Patriotism is no longer the last refuge of scoundrels, as Dr. Johnson observed. The last refuge now is an odd strain of racism.
The election of the first black president was supposed to end all that. Barack Obama campaigned on bringing about a “post-racial” society. Mr. Obama’s attorney general, Eric Holder Jr., demonstrates how this is an administration that just can’t get beyond race, even when nearly everyone else is trying to.
Speaking at Al Sharpton’s National Action Network on Wednesday, Mr. Holder complained about his treatment in a congressional hearing at the hands of Rep. Louie Gohmert. Mr. Gohmert, Texas Republican, had chided the Justice Department for its failure to turn over documents to congressional investigators, observing that the attorney general acted like it was “not a big deal” to be held in contempt of Congress.
That irritated Mr. Holder no end. The Obama administration had made “significant strides and lasting reforms” over the past five years, Mr. Holder replied, “even in the face … of unprecedented, unwarranted, ugly adversity.”
” … What attorney general has ever had to deal with that kind of treatment?” He went on: “What president has ever had to deal with that kind of treatment?” The implication was that all criticism of the administration is racist.
Earlier presidents and their attorneys general could tell Mr. Holder a lot about “unprecedented and unwarranted adversity.” Critics on the left were so outraged by George W. Bush that the term “Bush Derangement Syndrome” was coined to describe their hysteria. Democrats gave “that kind of treatment” to Bush administration Attorney General Alberto Gonzales. Sen. Harry Reid demanded Mr. Gonzales’ resignation when he fired eight U.S. attorneys in 2006. Many of those same Democrats had stood by silently in 1993 while President Clinton’s attorney general, Janet Reno, fired 93 U.S. attorneys at one fell swoop. Mr. Bush didn’t accuse Mr. Reid of racism because his attorney general was a Hispanic. Several towns in liberal Vermont threatened to arrest Mr. Bush and Dick Cheney for “crimes against our Constitution.”
On what should have been a festive occasion Tuesday, baseball great Hank Aaron sullied the 40th anniversary of his breaking of Babe Ruth’s career home-run record with racial politics. Now 80, the Atlanta Braves slugger conceded that race relations had improved since the days when a few baseball bigots didn’t want to see a black man eclipse the Babe — but in Mr. Aaron’s view, the times hadn’t improved much. Mr. Aaron likened Republican opponents of the president to Klansmen, except “back then they had hoods. Now they have neckties and starched shirts.”

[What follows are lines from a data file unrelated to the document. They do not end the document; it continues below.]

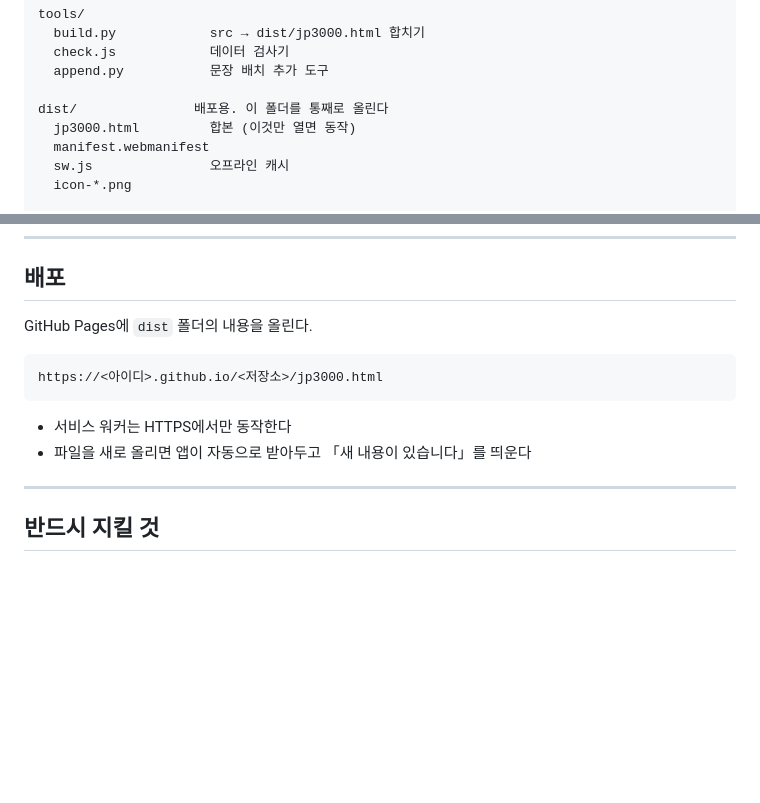
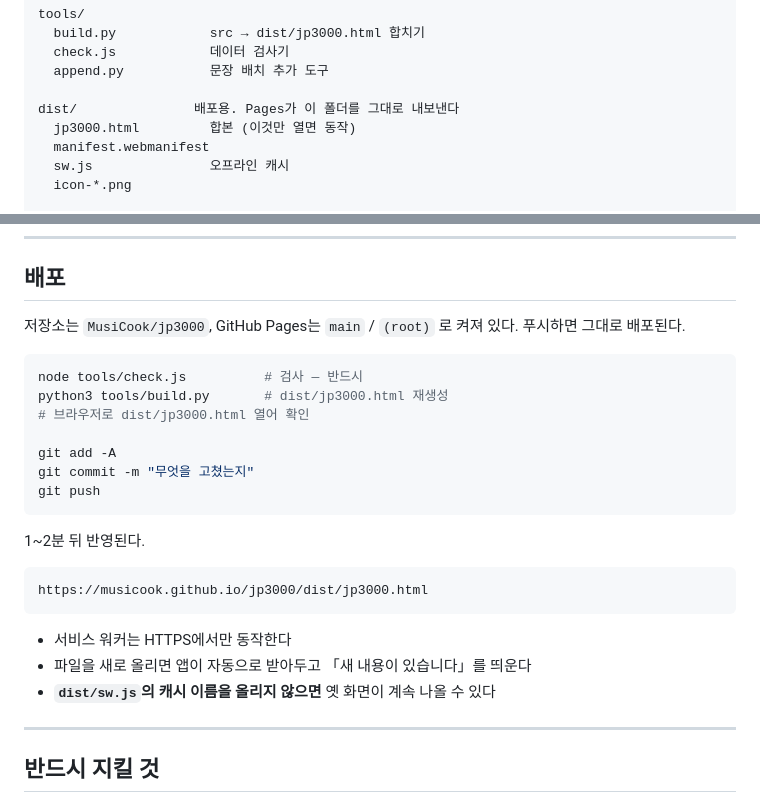
Before and after one commit to MusiCook/jp3000, a Markdown page: README.md, 2 parts joined by grey strips. Rendered like a GitHub page; blank space fills up the shorter version.

Commit message:
문서: 배포 절을 실제 저장소·주소에 맞게 고침
MusiCook/jp3000, Pages main/(root), 주소는 /dist/ 를 포함한다.
sw.js 캐시 이름 갱신 주의를 함께 적었다.

Co-Authored-By: Claude Opus 5 (1M context) <noreply@anthropic.com>

````diff
--- a/README.md
+++ b/README.md
@@ -33,7 +33,7 @@ tools/
   check.js            데이터 검사기
   append.py           문장 배치 추가 도구
 
-dist/               배포용. 이 폴더를 통째로 올린다
+dist/               배포용. Pages가 이 폴더를 그대로 내보낸다
   jp3000.html         합본 (이것만 열면 동작)
   manifest.webmanifest
   sw.js               오프라인 캐시
@@ -77,14 +77,28 @@ cd dist && python3 -m http.server 8000
 
 ## 배포
 
-GitHub Pages에 `dist` 폴더의 내용을 올린다.
+저장소는 `MusiCook/jp3000`, GitHub Pages는 `main` / `(root)` 로 켜져 있다.
+푸시하면 그대로 배포된다.
+
+```bash
+node tools/check.js          # 검사 — 반드시
+python3 tools/build.py       # dist/jp3000.html 재생성
+# 브라우저로 dist/jp3000.html 열어 확인
+
+git add -A
+git commit -m "무엇을 고쳤는지"
+git push
+```
+
+1~2분 뒤 반영된다.
 
 ```
-https://<아이디>.github.io/<저장소>/jp3000.html
+https://musicook.github.io/jp3000/dist/jp3000.html
 ```
 
 - 서비스 워커는 HTTPS에서만 동작한다
 - 파일을 새로 올리면 앱이 자동으로 받아두고 「새 내용이 있습니다」를 띄운다
+- **`dist/sw.js`의 캐시 이름을 올리지 않으면** 옛 화면이 계속 나올 수 있다
 
 ---
 
````
Also changed, not shown: docs/PLAN.md (+11 -4 lines).
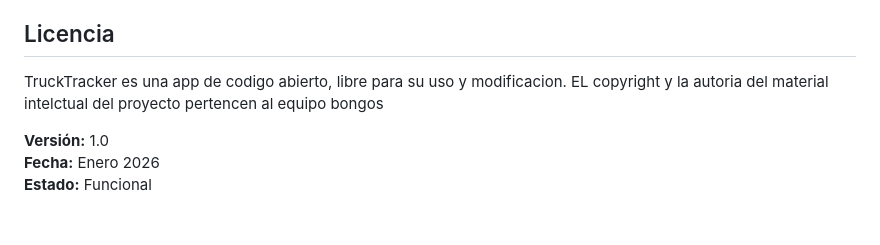
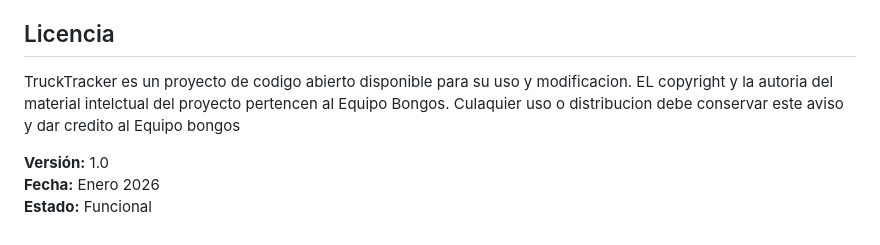
Before and after one commit to Seb3010/Reto-pinion, a Markdown page: README.md, the part around the change. Rendered like a GitHub page.

Commit message:
editando licensia en archivo README

```diff
--- a/README.md
+++ b/README.md
@@ -230,7 +230,7 @@ Proyecto desarrollado para el **Reto Piñón** - Competencia de innovación tecn
 
 ## Licencia
 
-TruckTracker es una app de codigo abierto, libre para su uso y modificacion. EL copyright y la autoria del material intelctual del proyecto pertencen al equipo bongos
+TruckTracker es un proyecto de codigo abierto disponible para su uso y modificacion. EL copyright y la autoria del material intelctual del proyecto pertencen al Equipo Bongos. Culaquier uso o distribucion debe conservar este aviso y dar credito al Equipo bongos
 
 **Versión:** 1.0
 **Fecha:** Enero 2026
```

“Sure this country has a black president,” Mr. Aaron told USA Today, “but … President Obama is left with his foot stuck in the mud from all the Republicans with the way he’s treated.” Mr. Aaron should read a little history. All presidents get roughed up from time to time. It’s as American as a grand slam home run.
Hammerin’ Hank’s homers were legitimate and free of steroids. His record-breaking achievement is respected by all, even if it’s politically incorrect (racist?) to point out that he had 3,965 more at-bats than the Babe. Hank Aaron’s respect was earned, and that’s a lesson lost on the president and his attorney general.